Telomeres are simple repetitive sequences at the ends of chromosomes. In most organisms, telomeres are maintained by telomerase, a reverse transcriptase that adds repeats to chromosome termini. Defects in telomerase have been shown to cause the lethal human hereditary disorders Aplastic Anemia and Pulmonary Fibrosis. Telomerase is deficient in most normal human somatic cells, yet is reactivated in most tumors. When telomeres malfunction in cells deficient for telomerase, they can trigger genome rearrangements, some of which may drive tumorigenesis. We are investigating telomere-induced genome instability and the mechanism by which telomerase adds telomere repeats to chromosome ends.
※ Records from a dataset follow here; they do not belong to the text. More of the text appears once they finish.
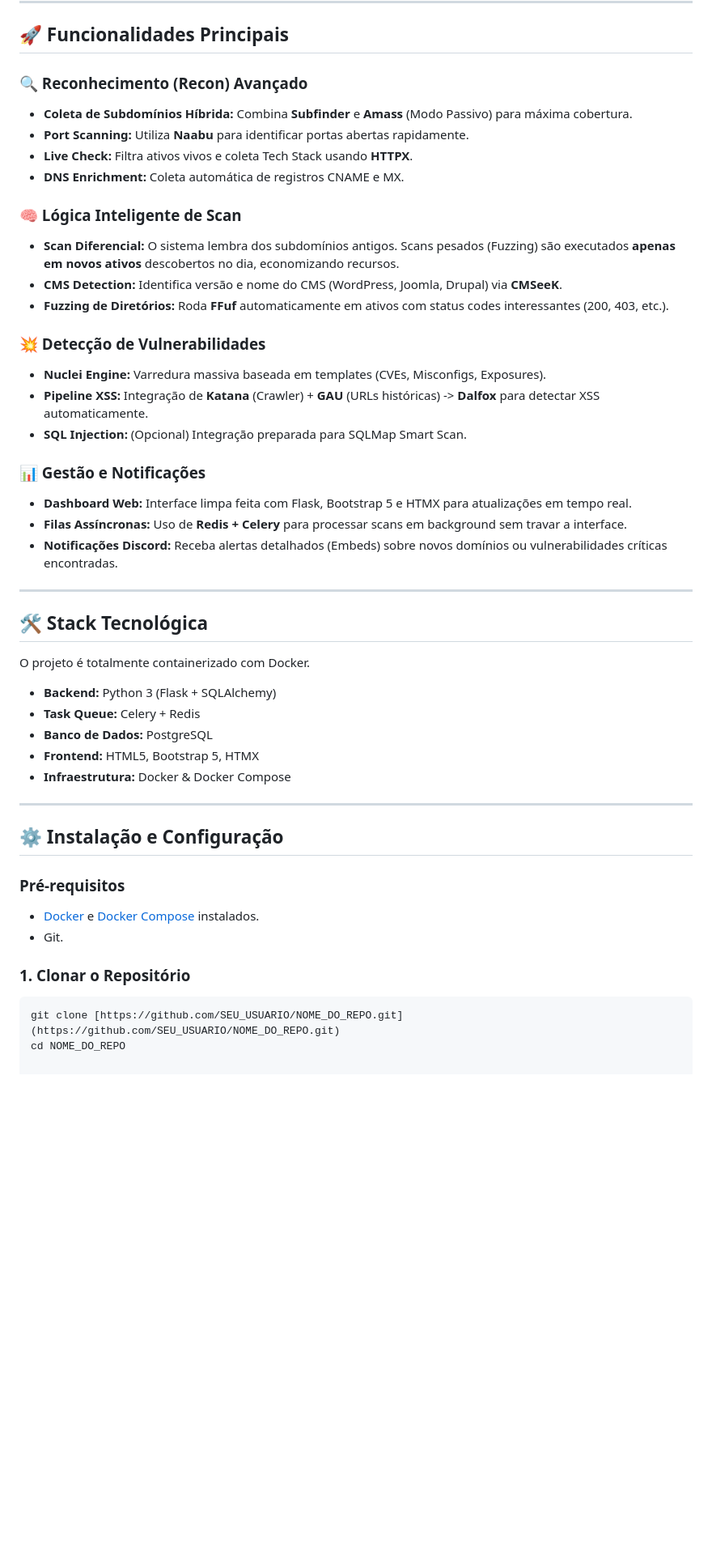
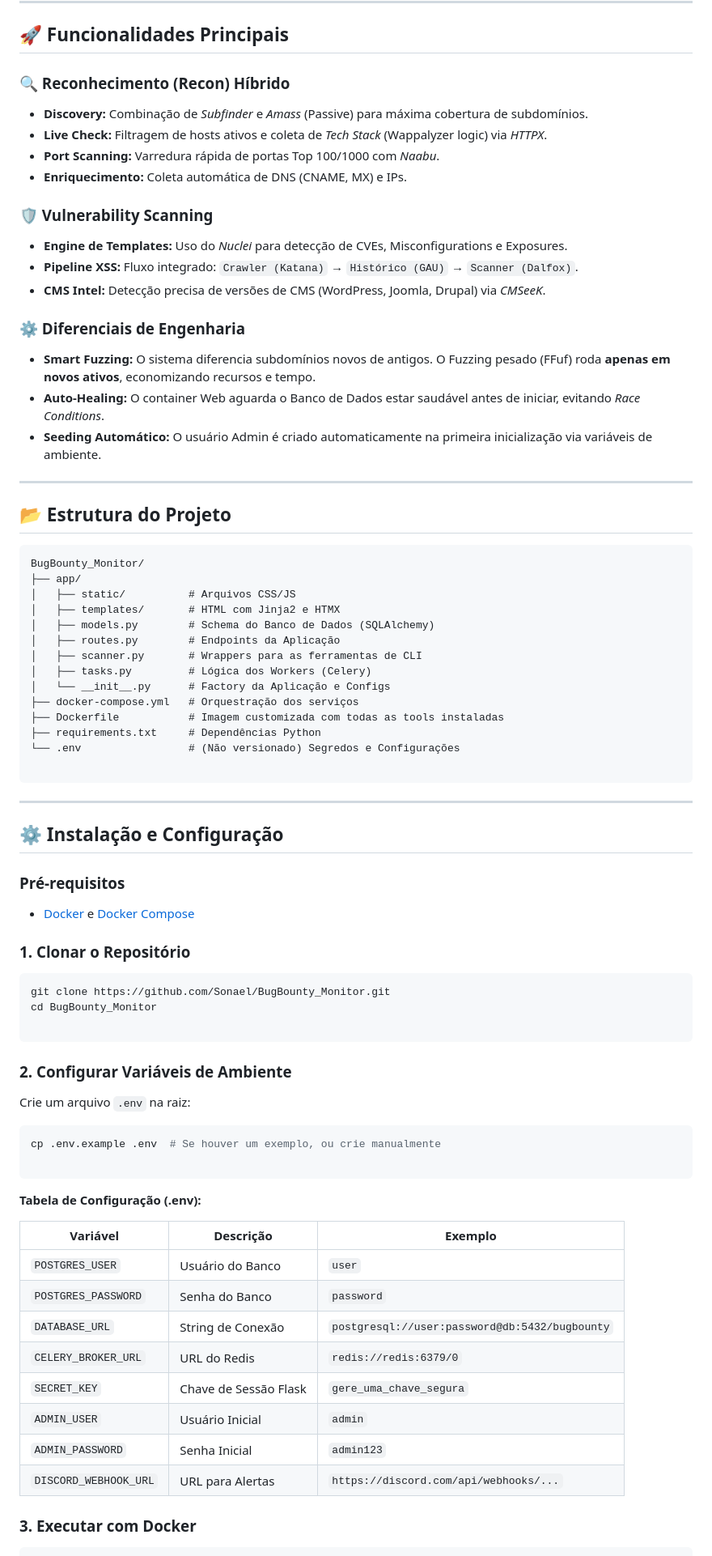
Before and after one commit to Sonael/BugBounty_Monitor, a Markdown page: readme.md, the part around one of its changes. Shown at 81% size. Drawn GitHub-style; blank space fills up the shorter version.

````diff
--- a/readme.md
+++ b/readme.md
@@ -14,48 +45,83 @@ O **BugBounty Monitor** é uma solução completa para orquestrar ferramentas de
 
 ## 🚀 Funcionalidades Principais
 
-### 🔍 Reconhecimento (Recon) Avançado
-- **Coleta de Subdomínios Híbrida:** Combina **Subfinder** e **Amass** (Modo Passivo) para máxima cobertura.
-- **Port Scanning:** Utiliza **Naabu** para identificar portas abertas rapidamente.
-- **Live Check:** Filtra ativos vivos e coleta Tech Stack usando **HTTPX**.
-- **DNS Enrichment:** Coleta automática de registros CNAME e MX.
+### 🔍 Reconhecimento (Recon) Híbrido
 
-### 🧠 Lógica Inteligente de Scan
-- **Scan Diferencial:** O sistema lembra dos subdomínios antigos. Scans pesados (Fuzzing) são executados **apenas em novos ativos** descobertos no dia, economizando recursos.
-- **CMS Detection:** Identifica versão e nome do CMS (WordPress, Joomla, Drupal) via **CMSeeK**.
-- **Fuzzing de Diretórios:** Roda **FFuf** automaticamente em ativos com status codes interessantes (200, 403, etc.).
+* **Discovery:** Combinação de *Subfinder* e *Amass* (Passive) para máxima cobertura de subdomínios.
+* **Live Check:** Filtragem de hosts ativos e coleta de *Tech Stack* (Wappalyzer logic) via *HTTPX*.
+* **Port Scanning:** Varredura rápida de portas Top 100/1000 com *Naabu*.
+* **Enriquecimento:** Coleta automática de DNS (CNAME, MX) e IPs.
 
-### 💥 Detecção de Vulnerabilidades
-- **Nuclei Engine:** Varredura massiva baseada em templates (CVEs, Misconfigs, Exposures).
-- **Pipeline XSS:** Integração de **Katana** (Crawler) + **GAU** (URLs históricas) -> **Dalfox** para detectar XSS automaticamente.
-- **SQL Injection:** (Opcional) Integração preparada para SQLMap Smart Scan.
+### 🛡️ Vulnerability Scanning
 
-### 📊 Gestão e Notificações
-- **Dashboard Web:** Interface limpa feita com Flask, Bootstrap 5 e HTMX para atualizações em tempo real.
-- **Filas Assíncronas:** Uso de **Redis + Celery** para processar scans em background sem travar a interface.
-- **Notificações Discord:** Receba alertas detalhados (Embeds) sobre novos domínios ou vulnerabilidades críticas encontradas.
+* **Engine de Templates:** Uso do *Nuclei* para detecção de CVEs, Misconfigurations e Exposures.
+* **Pipeline XSS:** Fluxo integrado: `Crawler (Katana)` → `Histórico (GAU)` → `Scanner (Dalfox)`.
+* **CMS Intel:** Detecção precisa de versões de CMS (WordPress, Joomla, Drupal) via *CMSeeK*.
+
+### ⚙️ Diferenciais de Engenharia
+
+* **Smart Fuzzing:** O sistema diferencia subdomínios novos de antigos. O Fuzzing pesado (FFuf) roda **apenas em novos ativos**, economizando recursos e tempo.
+* **Auto-Healing:** O container Web aguarda o Banco de Dados estar saudável antes de iniciar, evitando *Race Conditions*.
+* **Seeding Automático:** O usuário Admin é criado automaticamente na primeira inicialização via variáveis de ambiente.
 
 ---
 
-## 🛠️ Stack Tecnológica
+## 📂 Estrutura do Projeto
 
-O projeto é totalmente containerizado com Docker.
+```text
+BugBounty_Monitor/
+├── app/
+│   ├── static/          # Arquivos CSS/JS
+│   ├── templates/       # HTML com Jinja2 e HTMX
+│   ├── models.py        # Schema do Banco de Dados (SQLAlchemy)
+│   ├── routes.py        # Endpoints da Aplicação
+│   ├── scanner.py       # Wrappers para as ferramentas de CLI
+│   ├── tasks.py         # Lógica dos Workers (Celery)
+│   └── __init__.py      # Factory da Aplicação e Configs
+├── docker-compose.yml   # Orquestração dos serviços
+├── Dockerfile           # Imagem customizada com todas as tools instaladas
+├── requirements.txt     # Dependências Python
+└── .env                 # (Não versionado) Segredos e Configurações
 
-- **Backend:** Python 3 (Flask + SQLAlchemy)
-- **Task Queue:** Celery + Redis
-- **Banco de Dados:** PostgreSQL
-- **Frontend:** HTML5, Bootstrap 5, HTMX
-- **Infraestrutura:** Docker & Docker Compose
+```
 
 ---
 
 ## ⚙️ Instalação e Configuração
 
 ### Pré-requisitos
-- [Docker](https://docs.docker.com/get-docker/) e [Docker Compose](https://docs.docker.com/compose/install/) instalados.
-- Git.
+
+* [Docker](https://docs.docker.com/get-docker/) e [Docker Compose](https://docs.docker.com/compose/install/)
 
 ### 1. Clonar o Repositório
+
 ```bash
-git clone [https://github.com/SEU_USUARIO/NOME_DO_REPO.git](https://github.com/SEU_USUARIO/NOME_DO_REPO.git)
-cd NOME_DO_REPO
+git clone https://github.com/Sonael/BugBounty_Monitor.git
+cd BugBounty_Monitor
+
+```
+
+### 2. Configurar Variáveis de Ambiente
+
+Crie um arquivo `.env` na raiz:
+
+```bash
+cp .env.example .env  # Se houver um exemplo, ou crie manualmente
+
+```
+
+**Tabela de Configuração (.env):**
+
+| Variável | Descrição | Exemplo |
+| --- | --- | --- |
+| `POSTGRES_USER` | Usuário do Banco | `user` |
+| `POSTGRES_PASSWORD` | Senha do Banco | `password` |
+| `DATABASE_URL` | String de Conexão | `postgresql://user:password@db:5432/bugbounty` |
+| `CELERY_BROKER_URL` | URL do Redis | `redis://redis:6379/0` |
+| `SECRET_KEY` | Chave de Sessão Flask | `gere_uma_chave_segura` |
+| `ADMIN_USER` | Usuário Inicial | `admin` |
+| `ADMIN_PASSWORD` | Senha Inicial | `admin123` |
+| `DISCORD_WEBHOOK_URL` | URL para Alertas | `https://discord.com/api/webhooks/...` |
+
+### 3. Executar com Docker
+
````
Also changed, not shown: other parts of readme.md (+52 -2 lines).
Telomeres of stressed humans shorten rapidly and this phenotype can be transmitted from mother to child. However, the epigenetic cause of rapid telomere shortening in stressed humans is not understood. We recently identified a form of transgenerational epigenetic inheritance that occurs at nematode telomeres, where germ cells can trigger high or low levels of nuclear telomeric foci for multiple generations. We hope to create models for how stress modifies telomeres and fitness in humans, which may be relevant to a significant segment of society.